▸ Exercise:
Look through the records below and say how many lines include "padding". Give only that number.

(Modification records)
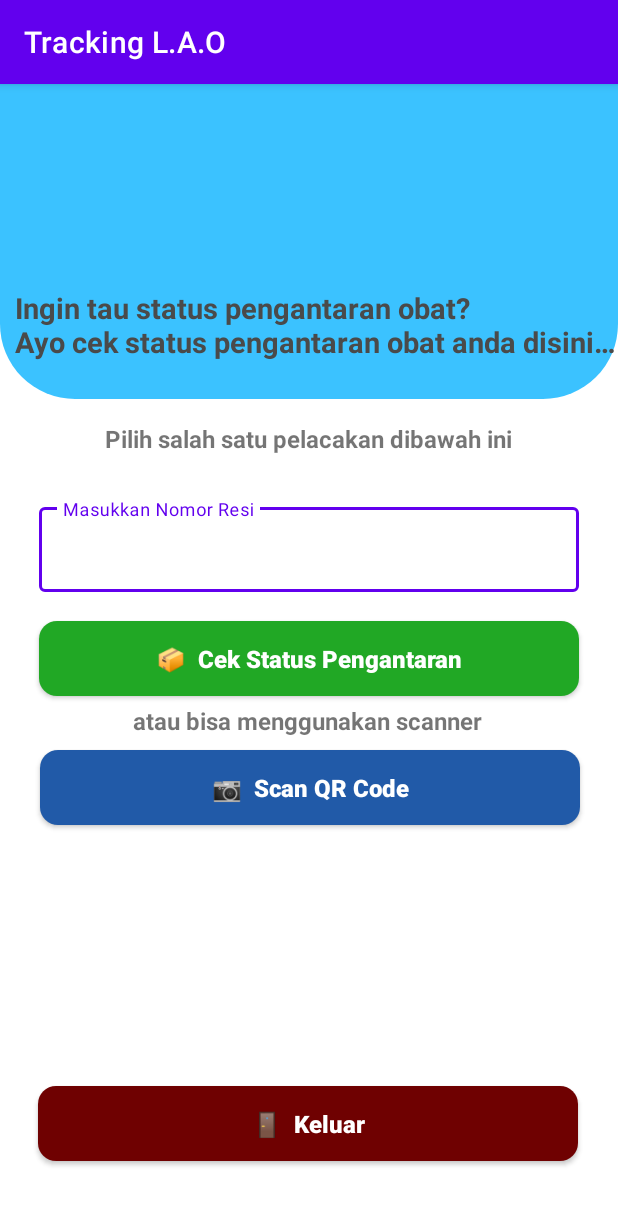
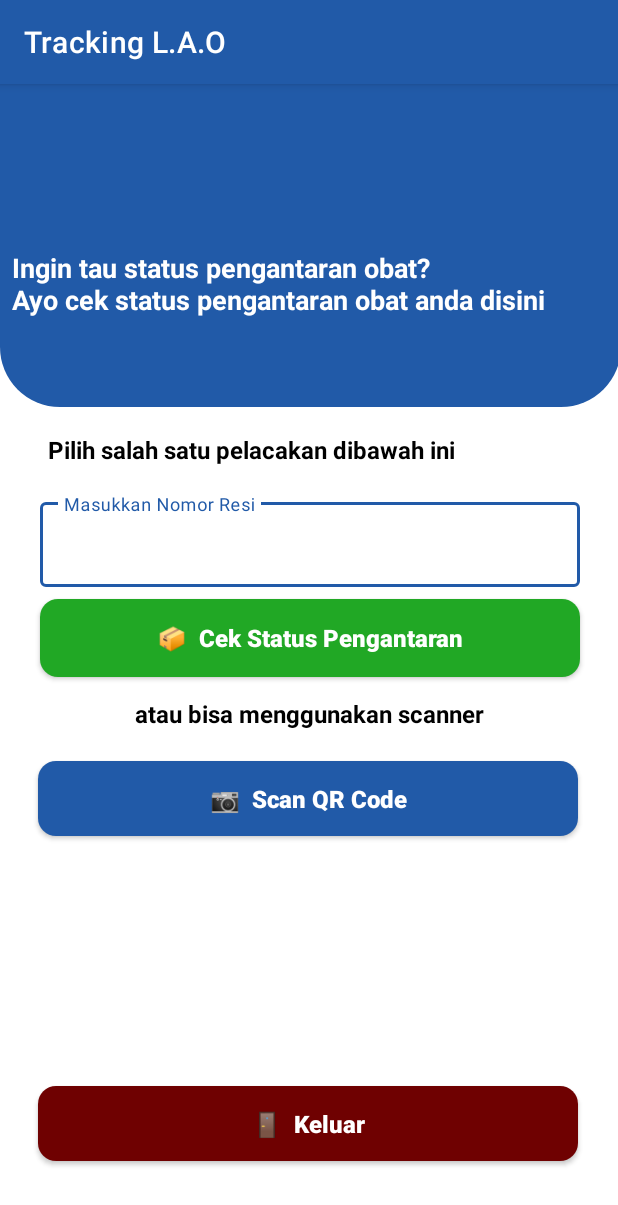
Before and after one commit to edwintrihadtanto/2025_trackinglao, an Android app: the MainActivity screen opened directly, with no data from a screen before it, on a phone screen of 412 x 824 dp. Shown: the top 1205 px of the screen. Run offline under Robolectric (Android 15) with nearby library versions, the phone set to English and light mode, and no system bars; 1 statement that could not run was skipped.

Commit message:
update layout

```diff
--- a/app/src/main/res/drawable/bg_main.xml
+++ b/app/src/main/res/drawable/bg_main.xml
@@ -1,7 +1,7 @@
 <?xml version="1.0" encoding="utf-8"?>
 <shape xmlns:android="http://schemas.android.com/apk/res/android" android:shape="rectangle">
-    <solid android:color="@color/back_splash" />
+    <solid android:color="@color/blue_button_text" />
     <corners
-        android:bottomLeftRadius="50dp"
-        android:bottomRightRadius="50dp" />
+        android:bottomLeftRadius="40dp"
+        android:bottomRightRadius="40dp" />
 </shape>
--- a/app/src/main/res/layout/activity_main.xml
+++ b/app/src/main/res/layout/activity_main.xml
@@ -11,8 +11,8 @@
 
     <View
         android:id="@+id/view_bg"
-        android:layout_width="match_parent"
-        android:layout_height="210dp"
+        android:layout_width="414dp"
+        android:layout_height="215dp"
         android:background="@drawable/bg_main"
         app:layout_constraintEnd_toEndOf="parent"
         app:layout_constraintHorizontal_bias="0.507"
@@ -21,12 +21,11 @@
 
     <TextView
         android:id="@+id/tvWelcome"
-        android:layout_width="match_parent"
-        android:layout_height="96dp"
-        android:layout_marginStart="10dp"
-        android:layout_marginEnd="25dp"
-        android:layout_marginTop="35dp"
-        android:textColor="@color/black"
+        android:layout_width="390dp"
+        android:layout_height="91dp"
+        android:layout_marginStart="8dp"
+        android:layout_marginTop="8dp"
+        android:textColor="@color/white"
         android:textSize="20sp"
         android:textStyle="bold"
         app:layout_constraintStart_toStartOf="parent"
@@ -34,27 +33,28 @@
 
     <TextView
         android:id="@+id/tv_opsi"
-        android:layout_width="wrap_content"
-        android:layout_height="wrap_content"
+        android:layout_width="390dp"
+        android:layout_height="56dp"
+        android:layout_marginTop="2dp"
+        android:padding="15dp"
         android:text="@string/info_main"
+        android:textColor="@color/black"
         android:textSize="16sp"
         android:textStyle="bold"
-        android:padding="15dp"
-        app:layout_constraintTop_toBottomOf="@+id/view_bg"
         app:layout_constraintEnd_toEndOf="parent"
-        app:layout_constraintHorizontal_bias="0.495"
+        app:layout_constraintHorizontal_bias="0.761"
         app:layout_constraintStart_toStartOf="parent"
-        app:layout_constraintVertical_bias="0.456" />
+        app:layout_constraintTop_toBottomOf="@+id/view_bg" />
 
     <com.google.android.material.textfield.TextInputLayout
         android:id="@+id/pencarianresiLayout"
         style="@style/Widget.MaterialComponents.TextInputLayout.OutlinedBox"
         android:layout_width="0dp"
         android:layout_height="wrap_content"
-        android:layout_marginTop="14dp"
-        app:layout_constraintTop_toBottomOf="@+id/tv_opsi"
+        android:layout_marginTop="0dp"
         app:layout_constraintLeft_toLeftOf="@+id/btn_resi"
-        app:layout_constraintRight_toRightOf="@+id/btn_resi">
+        app:layout_constraintRight_toRightOf="@+id/btn_resi"
+        app:layout_constraintTop_toBottomOf="@+id/tv_opsi">
 
         <com.google.android.material.textfield.TextInputEditText
             android:id="@+id/pencarianresi"
@@ -69,8 +69,8 @@
     <androidx.appcompat.widget.AppCompatButton
         android:id="@+id/btn_resi"
         android:layout_width="360dp"
-        android:layout_height="50dp"
-        android:layout_marginTop="19dp"
+        android:layout_height="52dp"
+        android:layout_marginTop="8dp"
         android:background="@drawable/bg_button_ripple_inputresi"
         android:padding="12dp"
         android:text="📦  Cek Status Pengantaran"
@@ -79,6 +79,7 @@
         android:textSize="16sp"
         android:textStyle="bold"
         app:layout_constraintEnd_toEndOf="parent"
+        app:layout_constraintHorizontal_bias="0.509"
         app:layout_constraintStart_toStartOf="parent"
         app:layout_constraintTop_toBottomOf="@id/pencarianresiLayout" />
 
@@ -86,21 +87,21 @@
         android:id="@+id/tv_opsidua"
         android:layout_width="wrap_content"
         android:layout_height="wrap_content"
+        android:layout_marginTop="8dp"
+        android:padding="5dp"
         android:text="@string/atau_bisa_menggunakan_scanner"
         android:textSize="16sp"
         android:textStyle="bold"
-        android:padding="5dp"
-        app:layout_constraintTop_toBottomOf="@+id/btn_resi"
+        android:textColor="@color/black"
         app:layout_constraintEnd_toEndOf="parent"
-        app:layout_constraintHorizontal_bias="0.495"
         app:layout_constraintStart_toStartOf="parent"
-        app:layout_constraintVertical_bias="0.456" />
+        app:layout_constraintTop_toBottomOf="@+id/btn_resi" />
 
     <androidx.appcompat.widget.AppCompatButton
         android:id="@+id/btn_scan"
         android:layout_width="360dp"
         android:layout_height="50dp"
-        android:layout_marginTop="36dp"
+        android:layout_marginTop="56dp"
         android:background="@drawable/bg_button_ripple_scan"
         android:padding="12dp"
         android:text="📷  Scan QR Code"
@@ -109,7 +110,7 @@
         android:textSize="16sp"
         android:textStyle="bold"
         app:layout_constraintEnd_toEndOf="parent"
-        app:layout_constraintHorizontal_bias="0.509"
+        app:layout_constraintHorizontal_bias="0.49"
         app:layout_constraintStart_toStartOf="parent"
         app:layout_constraintTop_toBottomOf="@id/btn_resi" />
 
@@ -148,17 +149,18 @@
 
     <TextView
         android:id="@+id/tv_judul"
-        android:layout_width="wrap_content"
-        android:layout_height="74dp"
+        android:layout_width="390dp"
+        android:layout_height="86dp"
+        android:layout_marginTop="4dp"
         android:text="@string/judul"
-        android:textColor="@color/gray_text"
-        android:textSize="19sp"
+        android:textColor="@color/white"
+        android:textSize="18sp"
         android:textStyle="bold"
         app:layout_constraintBottom_toBottomOf="@+id/view_bg"
         app:layout_constraintEnd_toEndOf="@+id/tvWelcome"
         app:layout_constraintHorizontal_bias="0.0"
         app:layout_constraintStart_toStartOf="@+id/tvWelcome"
         app:layout_constraintTop_toBottomOf="@+id/tvWelcome"
-        app:layout_constraintVertical_bias="1.0" />
+        app:layout_constraintVertical_bias="0.264" />
 
 </androidx.constraintlayout.widget.ConstraintLayout>
--- a/app/src/main/res/layout/activity_scanresult.xml
+++ b/app/src/main/res/layout/activity_scanresult.xml
@@ -24,7 +24,7 @@
         android:id="@+id/tvResult"
         android:layout_width="match_parent"
         android:layout_height="wrap_content"
-        android:background="#545454"
+        android:background="@color/blue_button_text"
         android:textColor="#FFFFFF"
         android:padding="16dp"
         android:textSize="20sp"
@@ -48,7 +48,7 @@
         android:id="@+id/tv_scanresult_info"
         android:layout_width="match_parent"
         android:layout_height="wrap_content"
-        android:background="#545454"
+        android:background="@color/blue_button_text"
         android:textColor="#FFFFFF"
         android:gravity="start"
         android:padding="16dp"
--- a/app/src/main/res/layout/activity_splash_screen.xml
+++ b/app/src/main/res/layout/activity_splash_screen.xml
@@ -2,7 +2,7 @@
 <RelativeLayout xmlns:android="http://schemas.android.com/apk/res/android"
     android:layout_width="match_parent"
     android:layout_height="match_parent"
-    android:background="@color/back_splash">
+    android:background="@color/blue_button_text">
 
     <!-- Gambar Logo -->
     <ImageView
@@ -20,8 +20,8 @@
         android:layout_height="wrap_content"
         android:layout_below="@id/splash_logo"
         android:layout_centerHorizontal="true"
-        android:text="- Layanan Antar Obat -"
-        android:textSize="35sp"
-        android:textColor="@color/black"
+        android:text="Layanan Antar Obat"
+        android:textSize="32sp"
+        android:textColor="@color/white"
         android:layout_marginTop="20dp" />
 </RelativeLayout>
--- a/app/src/main/res/values-night/themes.xml
+++ b/app/src/main/res/values-night/themes.xml
@@ -2,12 +2,12 @@
     <!-- Base application theme. -->
     <style name="Theme.MyBottomNavigation" parent="Theme.MaterialComponents.DayNight.DarkActionBar">
         <!-- Primary brand color. -->
-        <item name="colorPrimary">@color/purple_200</item>
+        <item name="colorPrimary">@color/blue_button_text</item>
         <item name="colorPrimaryVariant">@color/blue_button_text</item>
         <item name="colorOnPrimary">@color/black</item>
         <!-- Secondary brand color. -->
-        <item name="colorSecondary">@color/teal_200</item>
-        <item name="colorSecondaryVariant">@color/teal_200</item>
+        <item name="colorSecondary">@color/blue_button_text</item>
+        <item name="colorSecondaryVariant">@color/blue_button_text</item>
         <item name="colorOnSecondary">@color/black</item>
         <!-- Status bar color. -->
         <item name="android:statusBarColor">?attr/colorPrimaryVariant</item>
--- a/app/src/main/res/values/strings.xml
+++ b/app/src/main/res/values/strings.xml
@@ -14,7 +14,7 @@
     <string name="todo">TODO</string>
     <string name="scan_qr_code_barcode">Scan QR Code / Barcode</string>
     <string name="info_lebih_lanjut">Info lebih lanjut bisa menghubungi\nOperator Layanan Antar Obat\nRSU dr. Soedono Provinsi Jawa Timur</string>
-    <string name="judul">Ingin tau status pengantaran obat?\nAyo cek status pengantaran obat anda disini… </string>
+    <string name="judul">Ingin tau status pengantaran obat?\nAyo cek status pengantaran obat anda disini</string>
     <string name="info_main">Pilih salah satu pelacakan dibawah ini</string>
     <string name="versiapp">v.1.0 Beta</string>
     <string name="login_button">Login</string>
--- a/app/src/main/res/values/themes.xml
+++ b/app/src/main/res/values/themes.xml
@@ -2,12 +2,12 @@
     <!-- Base application theme. -->
     <style name="Theme.MyBottomNavigation" parent="Theme.MaterialComponents.DayNight.DarkActionBar">
         <!-- Primary brand color. -->
-        <item name="colorPrimary">@color/purple_500</item>
+        <item name="colorPrimary">@color/blue_button_text</item>
         <item name="colorPrimaryVariant">@color/blue_button_text</item>
         <item name="colorOnPrimary">@color/white</item>
         <!-- Secondary brand color. -->
-        <item name="colorSecondary">@color/teal_200</item>
-        <item name="colorSecondaryVariant">@color/teal_700</item>
+        <item name="colorSecondary">@color/blue_button_text</item>
+        <item name="colorSecondaryVariant">@color/blue_button_text</item>
         <item name="colorOnSecondary">@color/black</item>
         <!-- Status bar color. -->
         <item name="android:statusBarColor">?attr/colorPrimaryVariant</item>
```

▸ Response box:
8